Somewhere I speak Chloe Sevigny and Isabella Adjani to Arcturus. But in order to tear us apart, Gallo and Neill would have to project themselves like holographic vapors of transcendence. Here is the Traumathurge where we meet and become dirt.
A short piece composed in summer 2012 probably inspired by the works of David Ohle whose influence continues to bubble below the surface. I’m just hoping to capture one of those bubbles, maybe even let it shine for a bit off my teeth, cleanse this rot. Here is an excerpt:
“I’ve split buzzards to sing: bloated tissue, psychic cells quiver neon. Nothing solid to botch the epidemic. The current is blubbery. In the end, Feng doesn’t realize the pain or what electric wires do. They power the city, cake membrane repellent, a haze of clamorous buzz. A buzzard’s brain, frozen open, land-locked and ready to pummel, is the world’s tramp.
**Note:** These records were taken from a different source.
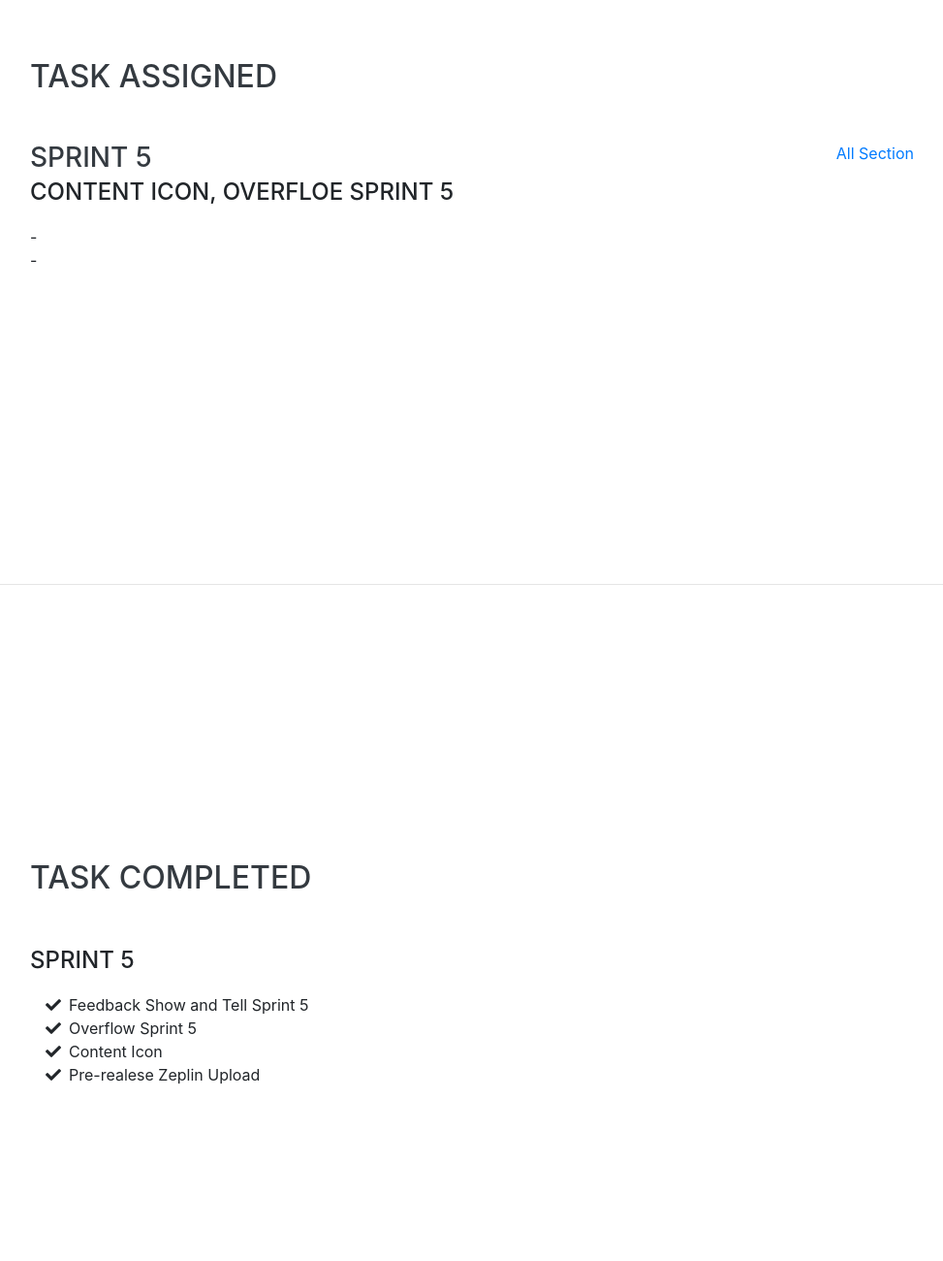
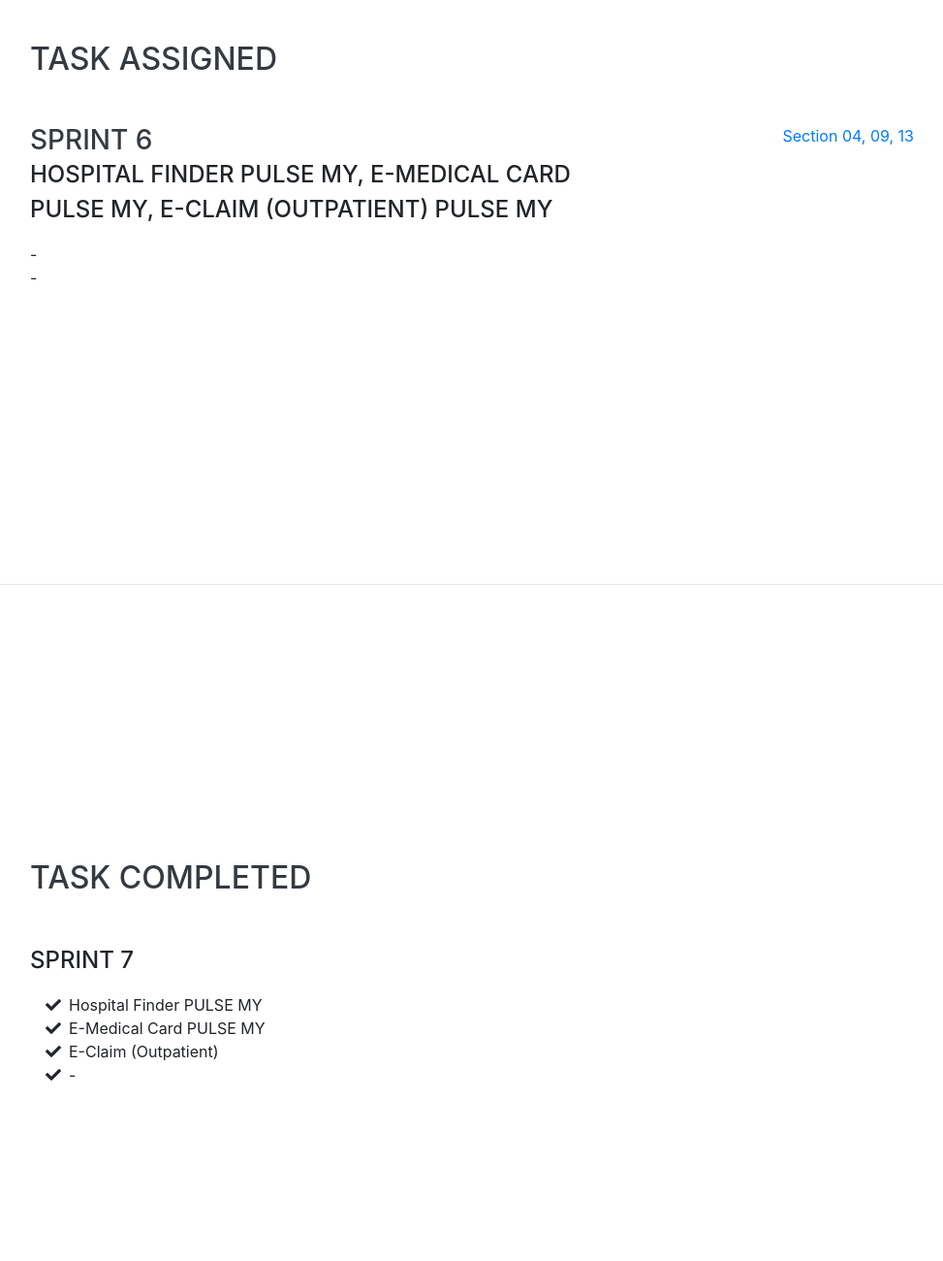
Before and after one commit to luckydhandy/luckydhandy.github.io, a website with bundled scripts: page index.html in a window 1280 px wide. Shown: the part 1800-3100 px from the top of the page at 97% size, without its empty margins (289-1262 px from the left). Built offline with nearby package versions, Linux system fonts and the light colour scheme; a web font is replaced by a local one.

Commit message:
Update index.html

```diff
--- a/index.html
+++ b/index.html
@@ -84,10 +84,10 @@
           <div class="resume-content">
             <h3 class="mb-0">PRUtopia / Pulse</h3>
             <div class="subheading mb-3">By Prudential</div>
-            <p>Sprint 5</p>
+            <p>Sprint 7</p>
           </div>
           <div class="resume-date text-md-right">
-            <span class="text-primary">3 May 2019</span>
+            <span class="text-primary">16 May 2019</span>
           </div>
         </div>
       </div>
@@ -101,13 +101,13 @@
 
         <div class="resume-item d-flex flex-column flex-md-row justify-content-between mb-5">
           <div class="resume-content">
-            <h3 class="mb-0">Sprint 5</h3>
-            <div class="subheading mb-3">Content Icon, Overfloe Sprint 5</div>
+            <h3 class="mb-0">Sprint 6</h3>
+            <div class="subheading mb-3">Hospital Finder PULSE MY, E-Medical Card PULSE MY, E-Claim (Outpatient) PULSE MY</div>
             <div>-</div>
             <p>-</p>
           </div>
           <div class="resume-date text-md-right">
-            <span class="text-primary">All Section</span>
+            <span class="text-primary">Section 04, 09, 13</span>
           </div>
         </div>
       </div>
@@ -118,20 +118,20 @@
     <section class="resume-section p-3 p-lg-5 d-flex align-items-center" id="taskcompleted">
       <div class="w-100">
         <h2 class="mb-5">Task Completed</h2>
-        <div class="subheading mb-3">Sprint 5</div>
+        <div class="subheading mb-3">Sprint 7</div>
         <ul class="fa-ul mb-0">
           <li>
             <i class="fa-li fa fa-check"></i>
-            Feedback Show and Tell Sprint 5</li>
+            Hospital Finder PULSE MY</li>
           <li>
             <i class="fa-li fa fa-check"></i>
-            Overflow Sprint 5</li>
+            E-Medical Card PULSE MY</li>
           <li>
             <i class="fa-li fa fa-check"></i>
-            Content Icon</li>
+            E-Claim (Outpatient)</li>
           <li>
             <i class="fa-li fa fa-check"></i>
-            Pre-realese Zeplin Upload</li>
+            -</li>
         </ul>
       </div>
     </section>
@@ -140,20 +140,20 @@
 <section class="resume-section p-3 p-lg-5 d-flex align-items-center" id="planfornextday">
       <div class="w-100">
         <h2 class="mb-5">Plan for Next Day</h2>
-        <p>Start Sprint 6</p>
-        <p class="mb-0">Will See</p>
+        <p>Sprint 6</p>
+        <p class="mb-0">Prototyping for Hospital Finder PULSE MY, E-Medical Card PULSE MY, E-Claim (Outpatient) PULSE MY</p>
       </div>
     </section>
     <section class="resume-section p-3 p-lg-5 d-flex align-items-center" id="riskblockerquestion">
       <div class="w-100">
         <h2 class="mb-5">Risk / Blocker / Question</h2>
-        <p>Will Fix Sketch File in Abstract soon</p>
+        <p>-</p>
       </div>
     </section>
       <section class="resume-section p-3 p-lg-5 d-flex align-items-center" id="leaveplanned">
       <div class="w-100">
         <h2 class="mb-5">Leave Planned</h2>
-        <p>-</p>
+        <p>31 May 2019</p>
       </div>
     </section>
 
@@ -165,7 +165,7 @@
         <ul class="fa-ul mb-0">
           <li>
             <i class="fa-li fa fa-heart text-warning"></i>
-            Thanks Puguh Lois, Goodluck in your new project.</li>
+            Thank Aleph kemarin dikirimin martabak.</li>
         </ul>
       </div>
     </section>
```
They shot me. Ode to my struck neck: a beak squawks, volts and rubber splotches. I need a new hitch to sink this crumb: the android, the microbe, the pentagram halo. Feng’s pocket glows when I stroke mashed tongue, lick air. Weathervanes go funny. Not much to tell. I’ll give it a whirl.”
D. Harlan Wilson’s DIEGESES destroyed my Saturday evening in the best possible way. I wrote a review about it, but how can one write a review of a book that baffles all of one’s mental models? I suffered. I clawed my teeth out to bring you some words to somehow measure up to Wilson’s brilliance, but I have been known to fall flat and my face is now officially a smear campaign for mothmen. With this in mind, from my small part of the world, I thank you for taking the time to read my review.
A new piece, Ugly Mouth, is up at HOUSEFIRE books. This piece was written using their homegrown constraints, which are always some of the best, most blissfully mind-warping constraints and the results—well, you’ll see—the results are this little tale about a heightened France and a woman we all know we will one day become. Maybe.
Zack Wentz, thank you for teaching me much about good books and the craft of writing, about perseverance and possibilities. I came across NDF last spring and devoured every issue with enthusiasm. They are worth savoring. Issue Five has pieces from myself, Barry N. Malzberg, and Cameron Pierce among others whose work I am not yet familiar with, but soon will be. My contribution is quite bizarre and would not exist were it not for time spent in the current city where I find myself: Beijing. In that respect, it makes all of the frustration of living in this city of confusion worth the daily effort. Thank you for reading.
Thank you, First Stop Fiction, for making this story available. My intentions with this piece was to tap into noir/science-fiction territory, but instead of focusing on the pulpier side of things, keep my nose to the ground and capture that father/son relationship, which doubles into those times when we do our best to help, but that help just keeps mucking up the situation. We seem to enter these things with the best of intentions, though. That said, maybe I should simply dub this one a tragedy. Thank you!
365 Tomorrows, the science fiction site, is hosting this odd story of an alternate reality consisting of a messy room made of brains where horrific things happen or seemed to have happened. The “red curtain” scenes from Twin Peaks kept crossing my mind as I was writing this one and, perhaps, there is some David Lynch influence that leaked into it. Otherwise, again, this one came out of the Stephen Graham Jones workshop I did and want to thank him again for his teachings.
Short, Fast, and Deadly, indeed. This one is about mutation and identity, two of my favorite themes. Thank you to Joseph A. W. Quintela for his keen sense of taste.